In the early years of the century, Nathan Walker leaves the Okefenokee swamps of his native Georgia for New York City and the most dangerous job in America. A sandhog, he burrows beneath the East River, digging the underground tunnel that will carry trains between Brooklyn and Manhattan. In the bowels of the riverbed the sandhogs—black, white, Irish, Italian—dig together; above ground, though, the men keep their distance until a spectacular accident welds a bond between Walker and his fellow sandhogs that will bless and curse the next three generations.
Years later, Treefrog, a homeless man driven below by a shameful secret, endures a punishing winter deep in his subway nest. In tones ranging from bleak to dark to disturbingly funny, Treefrog recounts his strategies of survival—killing rats, scavenging for soda cans, washing in the snow, sleeping through the cold—in New York’s netherworld.
Between Nathan Walker and Treefrog stretch seventy years of ill-fated loves, unintended crimes, and social taboos. The two stories fuse to form a tale of family, race, and redemption.
Jackie Kay’s mesmerizing and powerfully moving first novel is about the extraordinary life and seeming dissolution of a family—about the boundaries of identity and the essential nature of love.

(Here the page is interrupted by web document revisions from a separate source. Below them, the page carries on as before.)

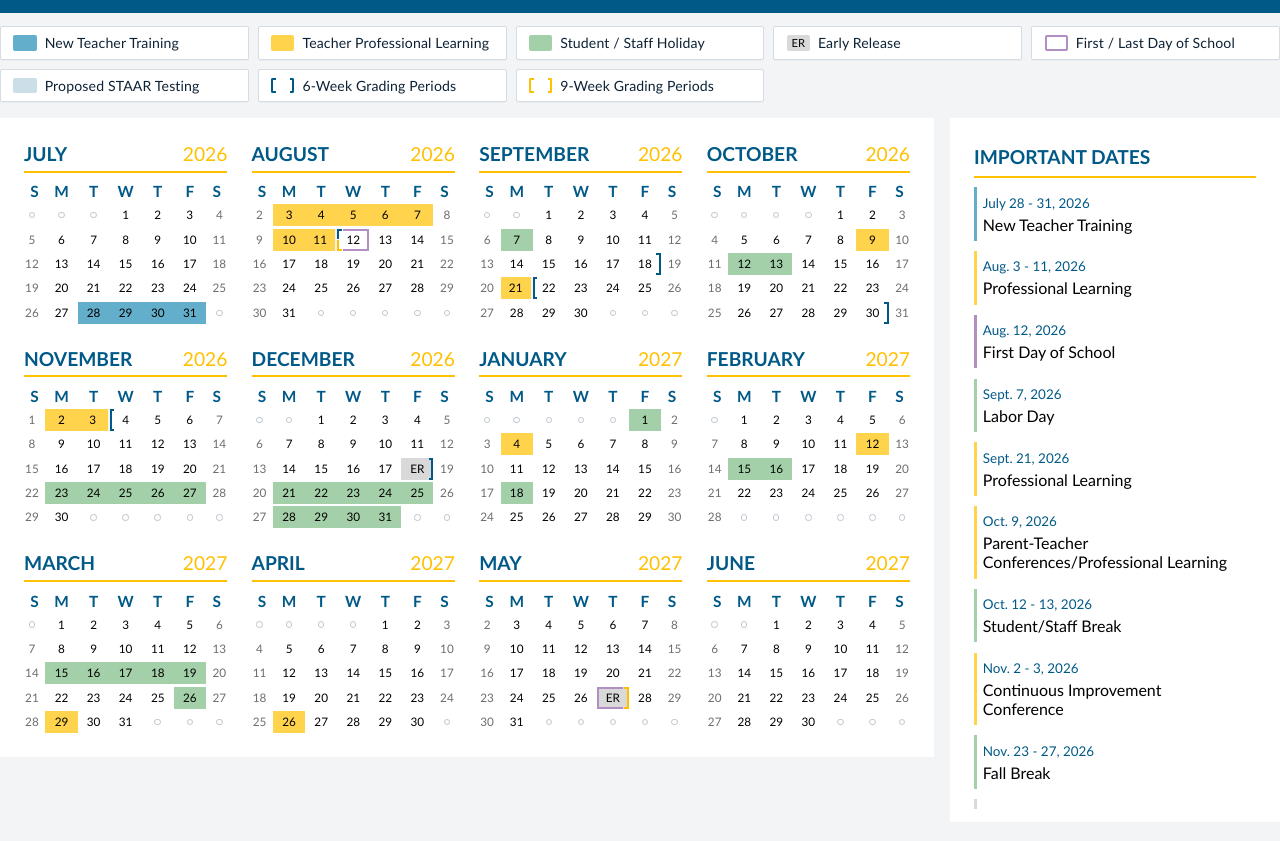
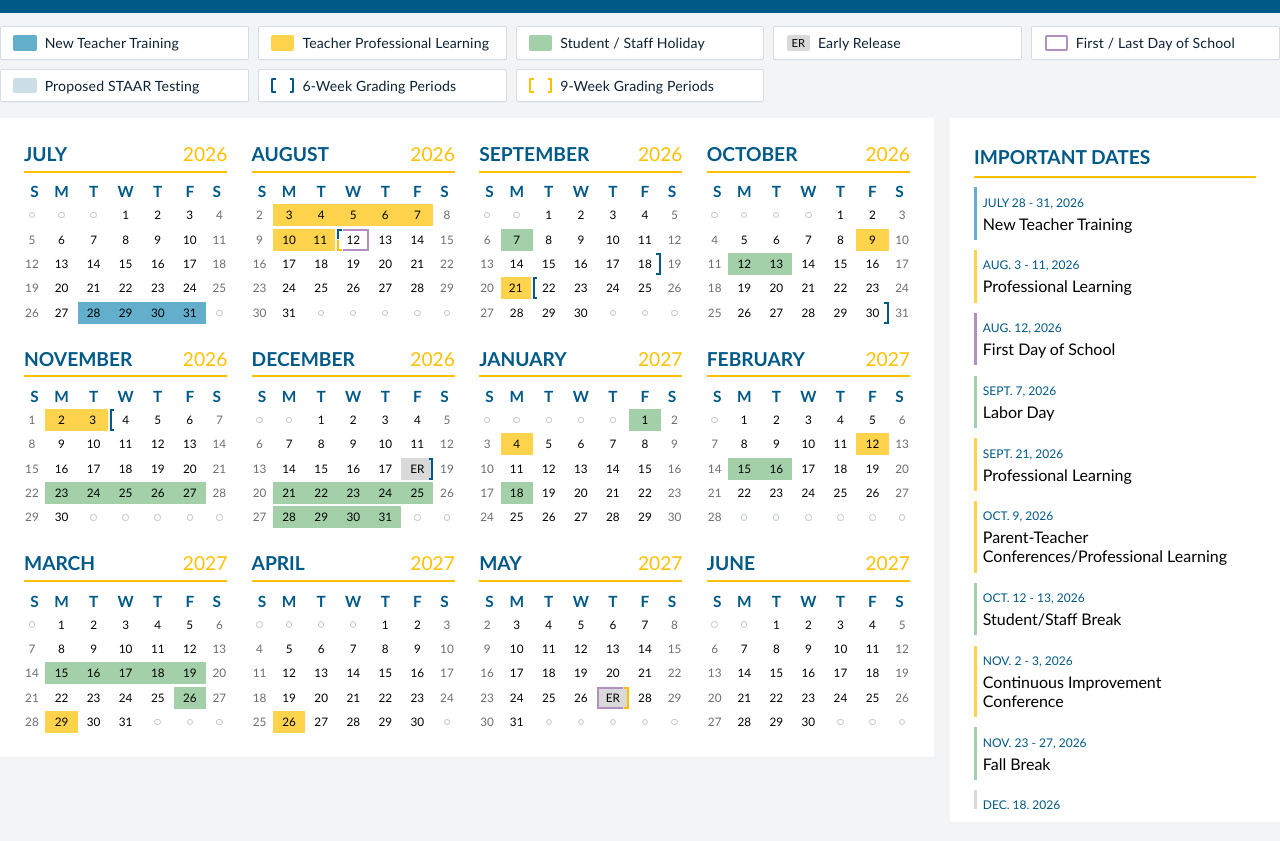
Before and after one commit to lisdhamrick/Academic-Calendar, a plain HTML site: page index.html in a window 1280 px wide. Shown: the part 93-934 px from the top of the page. Drawn offline with Linux system fonts and the light colour scheme.

Commit message:
Dates panel type stying

```diff
--- a/styles.css
+++ b/styles.css
@@ -598,7 +598,8 @@ body.hide-info-panel .app-layout {
 }
 
 #importantDates strong {
-  font-size: 0.84rem;
+  font-size: 0.75rem;
+  text-transform: uppercase;
   color: var(--ink);
   font-weight: 500;
   order: 1;
```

At its center is Joss Moody, a celebrated jazz trumpeter who created music that convinced everyone who heard it that they knew the man who made it. But Joss’s death has proved them all wrong: Joss Moody lived his life inside a stunning secret. His wife, Millie, had known about it. But their adopted son, Colman, now in his thirties, has just learned of it. With everything he understood about himself and his family thrown into question, Colman forms an uncomfortable alliance with a journalist intent on telling Joss’s story her own way. Millie, grieving and besieged by the press, secludes herself in their home in a small Scottish village, sinking into the aching solace of memory. …[more]